Excerpted records below:

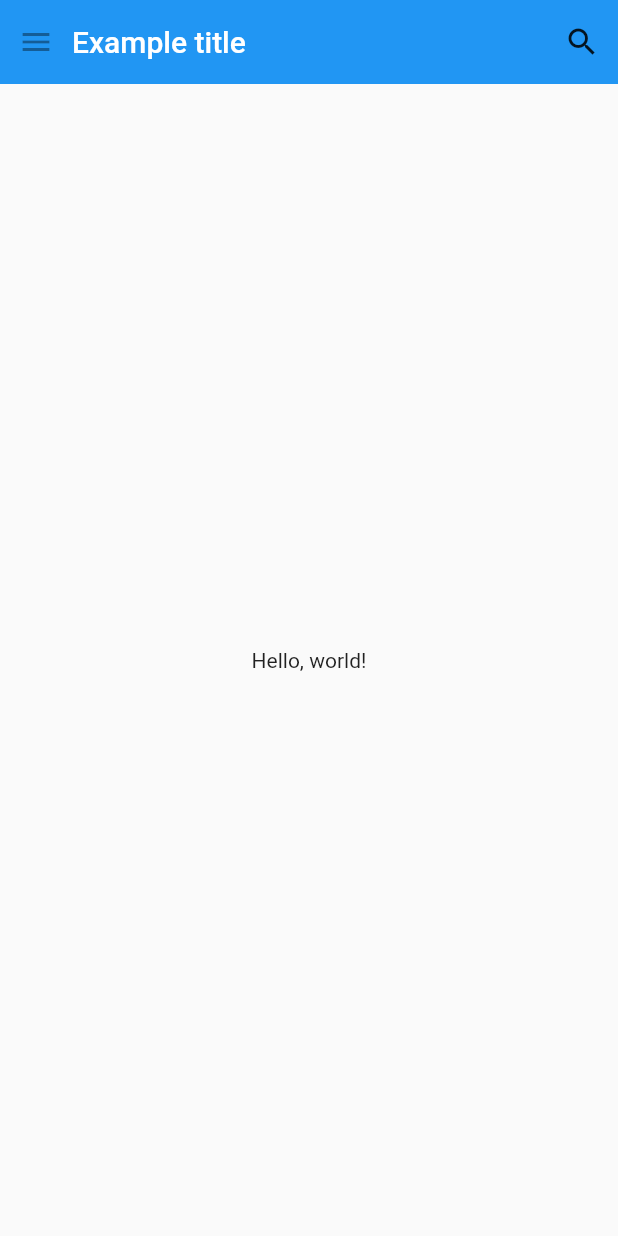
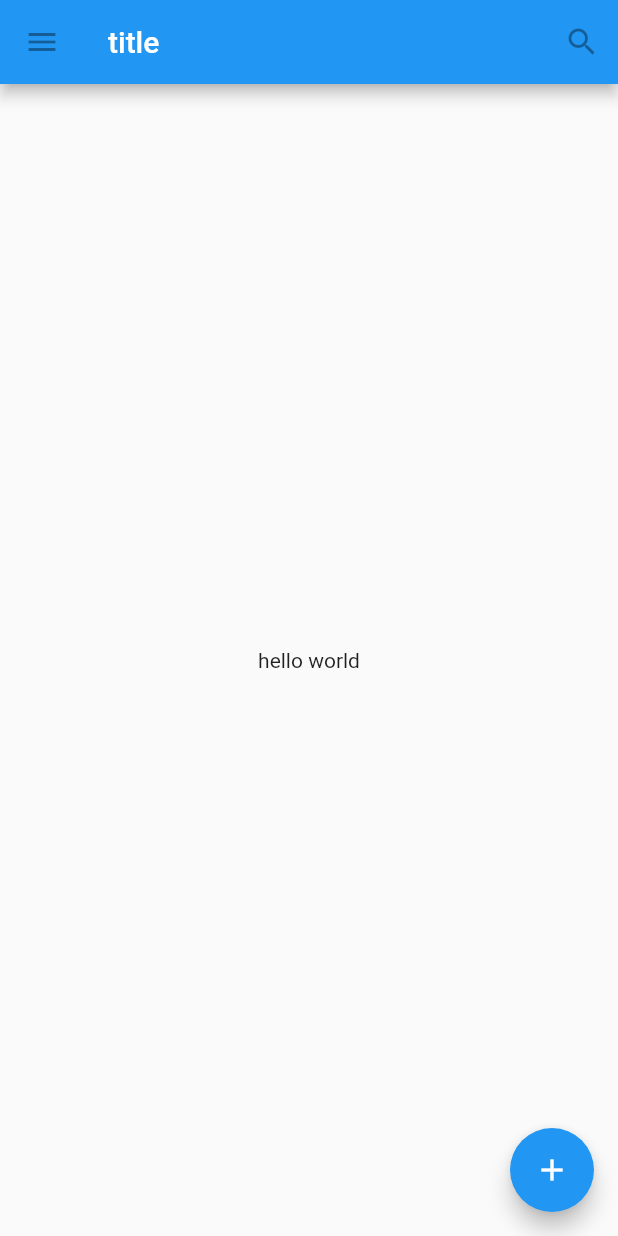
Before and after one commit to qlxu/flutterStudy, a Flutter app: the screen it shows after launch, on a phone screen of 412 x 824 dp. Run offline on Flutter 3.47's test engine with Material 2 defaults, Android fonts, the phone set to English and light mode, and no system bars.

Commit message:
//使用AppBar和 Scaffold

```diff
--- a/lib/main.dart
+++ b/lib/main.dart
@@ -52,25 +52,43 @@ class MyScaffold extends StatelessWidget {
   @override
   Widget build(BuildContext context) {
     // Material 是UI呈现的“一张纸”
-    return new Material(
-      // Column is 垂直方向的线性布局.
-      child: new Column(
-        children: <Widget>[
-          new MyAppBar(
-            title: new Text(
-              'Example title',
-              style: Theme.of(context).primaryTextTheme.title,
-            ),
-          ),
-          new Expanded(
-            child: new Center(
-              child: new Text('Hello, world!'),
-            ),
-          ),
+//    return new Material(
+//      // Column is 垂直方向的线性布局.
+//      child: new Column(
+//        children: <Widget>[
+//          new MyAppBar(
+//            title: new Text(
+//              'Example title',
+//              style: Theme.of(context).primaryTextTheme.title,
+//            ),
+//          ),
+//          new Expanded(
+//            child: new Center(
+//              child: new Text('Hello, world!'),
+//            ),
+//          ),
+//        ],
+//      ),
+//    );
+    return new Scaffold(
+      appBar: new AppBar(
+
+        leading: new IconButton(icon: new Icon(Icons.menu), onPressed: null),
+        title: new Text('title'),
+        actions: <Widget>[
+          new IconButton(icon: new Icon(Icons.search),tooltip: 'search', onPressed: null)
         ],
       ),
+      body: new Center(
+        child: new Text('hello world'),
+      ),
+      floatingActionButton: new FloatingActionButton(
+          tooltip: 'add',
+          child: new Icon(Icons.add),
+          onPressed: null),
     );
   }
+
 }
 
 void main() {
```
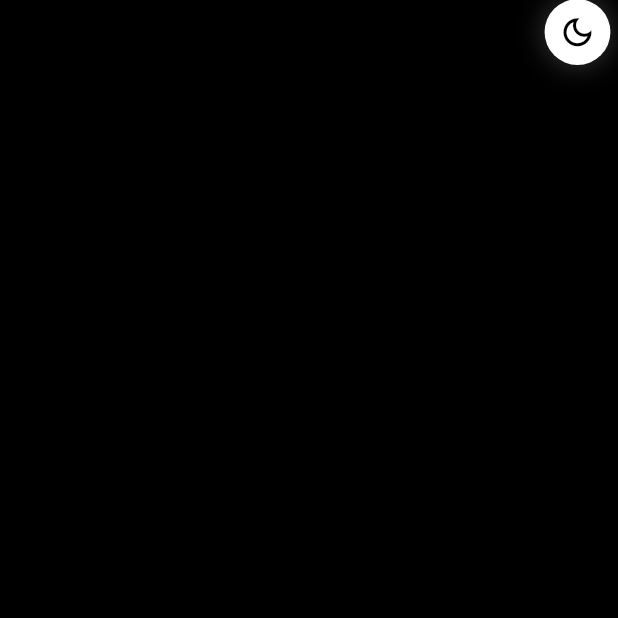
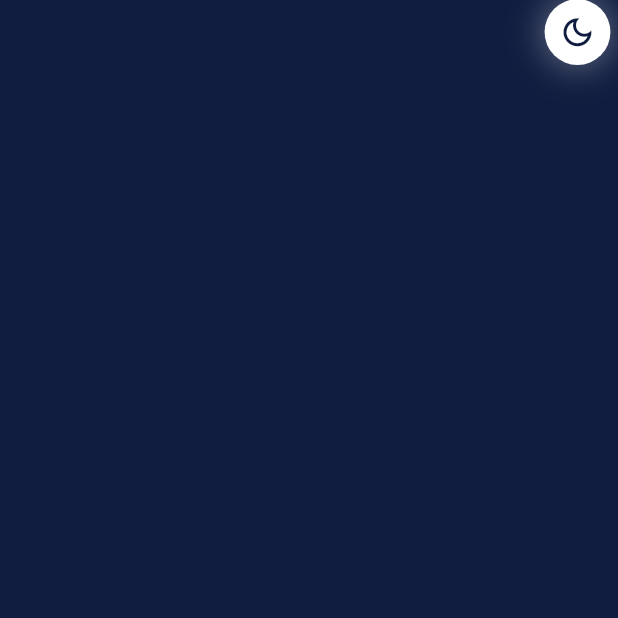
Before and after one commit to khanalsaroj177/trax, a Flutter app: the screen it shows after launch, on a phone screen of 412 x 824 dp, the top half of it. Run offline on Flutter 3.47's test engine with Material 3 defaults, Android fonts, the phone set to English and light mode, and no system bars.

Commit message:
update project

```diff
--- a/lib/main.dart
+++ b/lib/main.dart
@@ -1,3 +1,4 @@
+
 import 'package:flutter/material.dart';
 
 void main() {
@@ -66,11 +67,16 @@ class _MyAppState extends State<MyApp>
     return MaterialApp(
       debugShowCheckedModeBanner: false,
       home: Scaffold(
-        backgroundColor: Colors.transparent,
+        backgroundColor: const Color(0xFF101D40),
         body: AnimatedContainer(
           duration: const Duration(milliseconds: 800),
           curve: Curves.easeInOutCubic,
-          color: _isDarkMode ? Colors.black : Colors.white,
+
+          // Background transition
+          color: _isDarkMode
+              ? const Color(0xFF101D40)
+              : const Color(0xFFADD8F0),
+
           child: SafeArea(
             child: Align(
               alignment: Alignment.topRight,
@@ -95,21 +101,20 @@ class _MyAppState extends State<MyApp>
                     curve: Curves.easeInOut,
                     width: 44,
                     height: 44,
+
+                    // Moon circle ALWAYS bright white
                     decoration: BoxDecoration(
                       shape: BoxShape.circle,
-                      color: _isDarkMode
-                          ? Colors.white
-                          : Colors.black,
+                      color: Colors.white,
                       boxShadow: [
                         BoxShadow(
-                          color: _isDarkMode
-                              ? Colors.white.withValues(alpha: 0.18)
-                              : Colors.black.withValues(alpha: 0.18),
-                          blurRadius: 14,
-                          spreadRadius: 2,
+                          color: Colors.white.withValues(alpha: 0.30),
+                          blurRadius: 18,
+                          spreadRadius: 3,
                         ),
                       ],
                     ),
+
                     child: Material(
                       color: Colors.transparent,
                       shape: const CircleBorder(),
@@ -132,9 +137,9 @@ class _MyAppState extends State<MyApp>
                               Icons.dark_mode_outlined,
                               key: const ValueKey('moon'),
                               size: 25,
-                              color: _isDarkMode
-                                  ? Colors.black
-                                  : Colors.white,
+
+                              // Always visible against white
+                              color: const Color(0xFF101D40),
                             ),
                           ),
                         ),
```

End of Excerpted records.

# Aim of the exercise
Everything in the entries except the pictures must be duplicated exactly.

# Answer to this task
Before and after one commit to qlxu/flutterStudy, a Flutter app: the screen it shows after launch, on a phone screen of 412 x 824 dp. Run offline on Flutter 3.47's test engine with Material 2 defaults, Android fonts, the phone set to English and light mode, and no system bars.

Commit message:
//使用AppBar和 Scaffold

```diff
--- a/lib/main.dart
+++ b/lib/main.dart
@@ -52,25 +52,43 @@ class MyScaffold extends StatelessWidget {
   @override
   Widget build(BuildContext context) {
     // Material 是UI呈现的“一张纸”
-    return new Material(
-      // Column is 垂直方向的线性布局.
-      child: new Column(
-        children: <Widget>[
-          new MyAppBar(
-            title: new Text(
-              'Example title',
-              style: Theme.of(context).primaryTextTheme.title,
-            ),
-          ),
-          new Expanded(
-            child: new Center(
-              child: new Text('Hello, world!'),
-            ),
-          ),
+//    return new Material(
+//      // Column is 垂直方向的线性布局.
+//      child: new Column(
+//        children: <Widget>[
+//          new MyAppBar(
+//            title: new Text(
+//              'Example title',
+//              style: Theme.of(context).primaryTextTheme.title,
+//            ),
+//          ),
+//          new Expanded(
+//            child: new Center(
+//              child: new Text('Hello, world!'),
+//            ),
+//          ),
+//        ],
+//      ),
+//    );
+    return new Scaffold(
+      appBar: new AppBar(
+
+        leading: new IconButton(icon: new Icon(Icons.menu), onPressed: null),
+        title: new Text('title'),
+        actions: <Widget>[
+          new IconButton(icon: new Icon(Icons.search),tooltip: 'search', onPressed: null)
         ],
       ),
+      body: new Center(
+        child: new Text('hello world'),
+      ),
+      floatingActionButton: new FloatingActionButton(
+          tooltip: 'add',
+          child: new Icon(Icons.add),
+          onPressed: null),
     );
   }
+
 }
 
 void main() {
```
Before and after one commit to khanalsaroj177/trax, a Flutter app: the screen it shows after launch, on a phone screen of 412 x 824 dp, the top half of it. Run offline on Flutter 3.47's test engine with Material 3 defaults, Android fonts, the phone set to English and light mode, and no system bars.

Commit message:
update project

```diff
--- a/lib/main.dart
+++ b/lib/main.dart
@@ -1,3 +1,4 @@
+
 import 'package:flutter/material.dart';
 
 void main() {
@@ -66,11 +67,16 @@ class _MyAppState extends State<MyApp>
     return MaterialApp(
       debugShowCheckedModeBanner: false,
       home: Scaffold(
-        backgroundColor: Colors.transparent,
+        backgroundColor: const Color(0xFF101D40),
         body: AnimatedContainer(
           duration: const Duration(milliseconds: 800),
           curve: Curves.easeInOutCubic,
-          color: _isDarkMode ? Colors.black : Colors.white,
+
+          // Background transition
+          color: _isDarkMode
+              ? const Color(0xFF101D40)
+              : const Color(0xFFADD8F0),
+
           child: SafeArea(
             child: Align(
               alignment: Alignment.topRight,
@@ -95,21 +101,20 @@ class _MyAppState extends State<MyApp>
                     curve: Curves.easeInOut,
                     width: 44,
                     height: 44,
+
+                    // Moon circle ALWAYS bright white
                     decoration: BoxDecoration(
                       shape: BoxShape.circle,
-                      color: _isDarkMode
-                          ? Colors.white
-                          : Colors.black,
+                      color: Colors.white,
                       boxShadow: [
                         BoxShadow(
-                          color: _isDarkMode
-                              ? Colors.white.withValues(alpha: 0.18)
-                              : Colors.black.withValues(alpha: 0.18),
-                          blurRadius: 14,
-                          spreadRadius: 2,
+                          color: Colors.white.withValues(alpha: 0.30),
+                          blurRadius: 18,
+                          spreadRadius: 3,
                         ),
                       ],
                     ),
+
                     child: Material(
                       color: Colors.transparent,
                       shape: const CircleBorder(),
@@ -132,9 +137,9 @@ class _MyAppState extends State<MyApp>
                               Icons.dark_mode_outlined,
                               key: const ValueKey('moon'),
                               size: 25,
-                              color: _isDarkMode
-                                  ? Colors.black
-                                  : Colors.white,
+
+                              // Always visible against white
+                              color: const Color(0xFF101D40),
                             ),
                           ),
                         ),
```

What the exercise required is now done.